(Working data Opens)

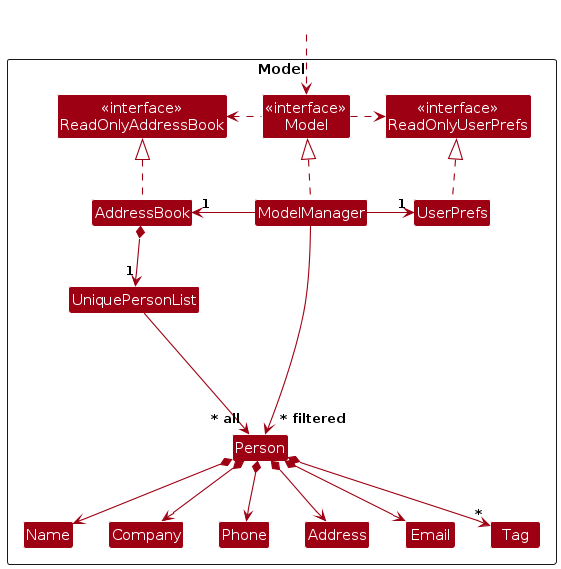
Above: diagrams/ModelClassDiagram.png in reginateh/tp (PlantUML), before the change. Its source is kept beside it as diagrams/ModelClassDiagram.puml. Source of this version:
```plantuml
@startuml
!include style.puml
skinparam arrowThickness 1.1
skinparam arrowColor MODEL_COLOR
skinparam classBackgroundColor MODEL_COLOR

Package Model as ModelPackage <<Rectangle>>{
Class "<<interface>>\nReadOnlyAddressBook" as ReadOnlyAddressBook
Class "<<interface>>\nReadOnlyUserPrefs" as ReadOnlyUserPrefs
Class "<<interface>>\nModel" as Model
Class AddressBook
Class ModelManager
Class UserPrefs

Class UniquePersonList
Class Person
Class Address
Class Email
Class Name
Class Company
Class Phone
Class Tag

Class I #FFFFFF
}

Class HiddenOutside #FFFFFF
HiddenOutside ..> Model

AddressBook .up.|> ReadOnlyAddressBook

ModelManager .up.|> Model
Model .right.> ReadOnlyUserPrefs
Model .left.> ReadOnlyAddressBook
ModelManager -left-> "1" AddressBook
ModelManager -right-> "1" UserPrefs
UserPrefs .up.|> ReadOnlyUserPrefs

AddressBook *--> "1" UniquePersonList
UniquePersonList --> "~* all" Person
Person *--> Name
Person *--> Company
Person *--> Phone
Person *--> Email
Person *--> Address
Person *--> "*" Tag

Person -[hidden]up--> I
UniquePersonList -[hidden]right-> I

Name -[hidden]right-> Company
Company -[hidden]right-> Phone
Phone -[hidden]right-> Address
Address -[hidden]right-> Email

ModelManager --> "~* filtered" Person
@enduml
```
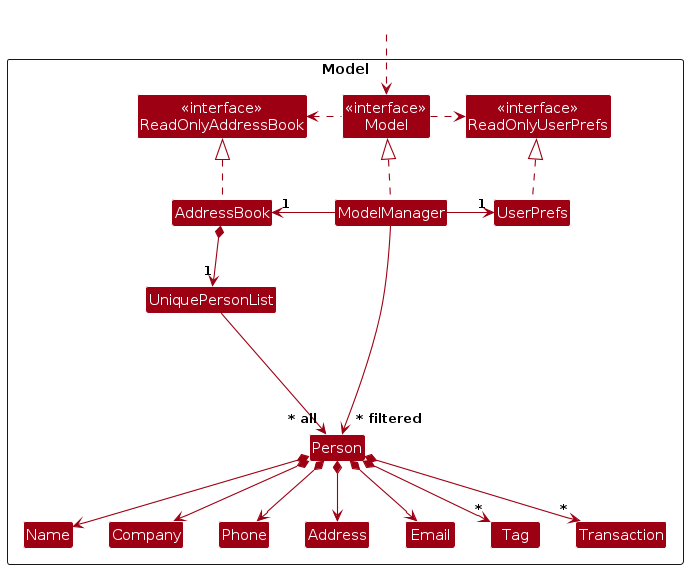
Above is the later version.

Change to the diagram source:
```diff
@@ -20,6 +20,7 @@
 Class Company
 Class Phone
 Class Tag
+Class Transaction
 
 Class I #FFFFFF
 }
@@ -44,6 +45,7 @@
 Person *--> Email
 Person *--> Address
 Person *--> "*" Tag
+Person *--> "*" Transaction
 
 Person -[hidden]up--> I
 UniquePersonList -[hidden]right-> I
```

(Working data Closes)

To do »
Write out the records above exactly as they appear, leaving out any pictures.

Exercise output »
Above: diagrams/ModelClassDiagram.png in reginateh/tp (PlantUML), before the change. Its source is kept beside it as diagrams/ModelClassDiagram.puml. Source of this version:
```plantuml
@startuml
!include style.puml
skinparam arrowThickness 1.1
skinparam arrowColor MODEL_COLOR
skinparam classBackgroundColor MODEL_COLOR

Package Model as ModelPackage <<Rectangle>>{
Class "<<interface>>\nReadOnlyAddressBook" as ReadOnlyAddressBook
Class "<<interface>>\nReadOnlyUserPrefs" as ReadOnlyUserPrefs
Class "<<interface>>\nModel" as Model
Class AddressBook
Class ModelManager
Class UserPrefs

Class UniquePersonList
Class Person
Class Address
Class Email
Class Name
Class Company
Class Phone
Class Tag

Class I #FFFFFF
}

Class HiddenOutside #FFFFFF
HiddenOutside ..> Model

AddressBook .up.|> ReadOnlyAddressBook

ModelManager .up.|> Model
Model .right.> ReadOnlyUserPrefs
Model .left.> ReadOnlyAddressBook
ModelManager -left-> "1" AddressBook
ModelManager -right-> "1" UserPrefs
UserPrefs .up.|> ReadOnlyUserPrefs

AddressBook *--> "1" UniquePersonList
UniquePersonList --> "~* all" Person
Person *--> Name
Person *--> Company
Person *--> Phone
Person *--> Email
Person *--> Address
Person *--> "*" Tag

Person -[hidden]up--> I
UniquePersonList -[hidden]right-> I

Name -[hidden]right-> Company
Company -[hidden]right-> Phone
Phone -[hidden]right-> Address
Address -[hidden]right-> Email

ModelManager --> "~* filtered" Person
@enduml
```
Above is the later version.

Change to the diagram source:
```diff
@@ -20,6 +20,7 @@
 Class Company
 Class Phone
 Class Tag
+Class Transaction
 
 Class I #FFFFFF
 }
@@ -44,6 +45,7 @@
 Person *--> Email
 Person *--> Address
 Person *--> "*" Tag
+Person *--> "*" Transaction
 
 Person -[hidden]up--> I
 UniquePersonList -[hidden]right-> I
```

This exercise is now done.